Another process of crystallization is the slow cooling of molten substances. This can be explained very strikingly to students of chemistry if a kettle of sulphur or molten bismuth is cooled slowly, until it is covered with a crust of congealed matter, so to speak. Pierce that crust in the middle, and pour out a portion of the liquid, and there will form on the walls of the cavity thus created crystals of surpassing beauty, and the whole assumes the appearance of a so-called crystal druse, a form often assumed by amethysts and other half-precious stones. It has been thought that, to make artificial diamonds, it was necessary only to melt coal; but, unfortunately, the results thus far obtained are of no value.
Nature's most successful way of producing precious stones was not to dissolve minerals, but to put them into a fiery liquid condition, and to separate the new productions slowly from their former impure parts by chemical and electric influences, as we shall see directly. The earth, like the sun and most fixed stars at present, was undoubtedly formerly in a fiery, liquid condition. Then the elements were commingled ; all substances met, and entered the strangest combinations; the whole globe was an immense chemical laboratory. The earthy substances with the light metals, at the last period of those gigantic processes, probably formed the “mother-liquor,” from which, under various chemical agencies, there separated now valuable metals, now grains of gold, and still more frequently substances which were ennobled by crystallization. The "mother-liquor," cooled with its productions, we call primitive formations-granite, feldspar, porphyry, etc. It may here be stated that these primitive processes have recently been imitated in part, and that two principal components of feldspar, albite and orthoclase, have lately been obtained from a fiery, liquid mixture of minerals.

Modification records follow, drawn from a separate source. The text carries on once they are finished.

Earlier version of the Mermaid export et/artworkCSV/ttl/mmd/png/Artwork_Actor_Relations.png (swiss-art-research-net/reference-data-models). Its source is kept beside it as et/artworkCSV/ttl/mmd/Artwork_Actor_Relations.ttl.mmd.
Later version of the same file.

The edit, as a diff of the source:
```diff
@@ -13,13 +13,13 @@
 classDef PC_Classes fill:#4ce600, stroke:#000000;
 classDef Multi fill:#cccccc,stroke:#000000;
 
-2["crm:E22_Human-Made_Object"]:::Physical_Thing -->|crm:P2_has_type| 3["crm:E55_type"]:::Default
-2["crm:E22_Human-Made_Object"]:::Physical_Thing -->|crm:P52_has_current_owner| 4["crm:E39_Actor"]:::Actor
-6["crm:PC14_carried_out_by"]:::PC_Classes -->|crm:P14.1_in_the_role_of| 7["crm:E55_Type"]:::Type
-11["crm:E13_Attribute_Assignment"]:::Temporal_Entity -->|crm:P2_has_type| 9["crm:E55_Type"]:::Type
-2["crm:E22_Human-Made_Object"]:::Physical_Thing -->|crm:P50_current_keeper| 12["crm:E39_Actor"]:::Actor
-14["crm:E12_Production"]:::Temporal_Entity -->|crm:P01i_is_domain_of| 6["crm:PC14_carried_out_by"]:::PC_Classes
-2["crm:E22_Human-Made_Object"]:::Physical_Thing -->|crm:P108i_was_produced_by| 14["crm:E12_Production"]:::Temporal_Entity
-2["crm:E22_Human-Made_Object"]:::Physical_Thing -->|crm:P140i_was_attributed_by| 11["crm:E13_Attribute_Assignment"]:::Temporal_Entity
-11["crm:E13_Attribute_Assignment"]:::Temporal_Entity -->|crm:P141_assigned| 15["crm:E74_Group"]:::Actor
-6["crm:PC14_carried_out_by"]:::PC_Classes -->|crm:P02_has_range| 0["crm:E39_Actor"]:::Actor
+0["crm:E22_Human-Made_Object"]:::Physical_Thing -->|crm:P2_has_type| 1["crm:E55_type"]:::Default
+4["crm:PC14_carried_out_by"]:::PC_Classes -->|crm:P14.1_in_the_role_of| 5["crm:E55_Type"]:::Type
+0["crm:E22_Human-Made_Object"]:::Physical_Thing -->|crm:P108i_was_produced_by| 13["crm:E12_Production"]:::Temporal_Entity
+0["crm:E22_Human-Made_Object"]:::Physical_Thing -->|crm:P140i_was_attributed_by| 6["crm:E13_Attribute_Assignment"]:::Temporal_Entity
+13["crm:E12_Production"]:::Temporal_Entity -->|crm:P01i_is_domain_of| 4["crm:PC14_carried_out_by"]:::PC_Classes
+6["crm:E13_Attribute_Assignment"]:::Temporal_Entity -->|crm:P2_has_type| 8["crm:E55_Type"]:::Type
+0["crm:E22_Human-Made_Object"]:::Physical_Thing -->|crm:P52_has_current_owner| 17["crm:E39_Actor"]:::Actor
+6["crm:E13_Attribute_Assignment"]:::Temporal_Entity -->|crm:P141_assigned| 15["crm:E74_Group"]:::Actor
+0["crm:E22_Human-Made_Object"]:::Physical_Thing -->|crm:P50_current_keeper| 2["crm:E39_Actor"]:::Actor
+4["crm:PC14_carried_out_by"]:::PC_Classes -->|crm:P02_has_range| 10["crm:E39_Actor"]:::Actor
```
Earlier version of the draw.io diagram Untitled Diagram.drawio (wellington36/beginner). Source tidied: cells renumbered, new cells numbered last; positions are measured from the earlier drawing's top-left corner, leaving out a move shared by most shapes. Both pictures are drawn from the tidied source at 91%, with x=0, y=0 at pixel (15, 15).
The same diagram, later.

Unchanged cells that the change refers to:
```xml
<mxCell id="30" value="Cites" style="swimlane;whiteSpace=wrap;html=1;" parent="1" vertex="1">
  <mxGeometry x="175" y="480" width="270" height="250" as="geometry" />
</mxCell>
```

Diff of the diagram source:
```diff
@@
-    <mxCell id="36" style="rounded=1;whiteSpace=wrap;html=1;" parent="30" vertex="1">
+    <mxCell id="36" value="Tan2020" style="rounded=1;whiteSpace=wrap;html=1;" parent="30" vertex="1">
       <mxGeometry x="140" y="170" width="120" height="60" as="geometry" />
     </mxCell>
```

Precious stones so formed would be colorless if, in the terrible furnace of the primordial world, fire-proof metals had not taken upon themselves the task performed by aniline in our present dying-works. Long before there were colored plants and animals, metals played the part of pigments in Nature, and thus produced, in stones, colors almost surpassing in brilliancy those to be found in the animal kingdom. Rubies and emeralds are probably colored with chrome, sapphires with cobalt, lapis-lazulis with iron, and other precious stones with copper, nickel, manganese, etc. But we only have to refer our readers to the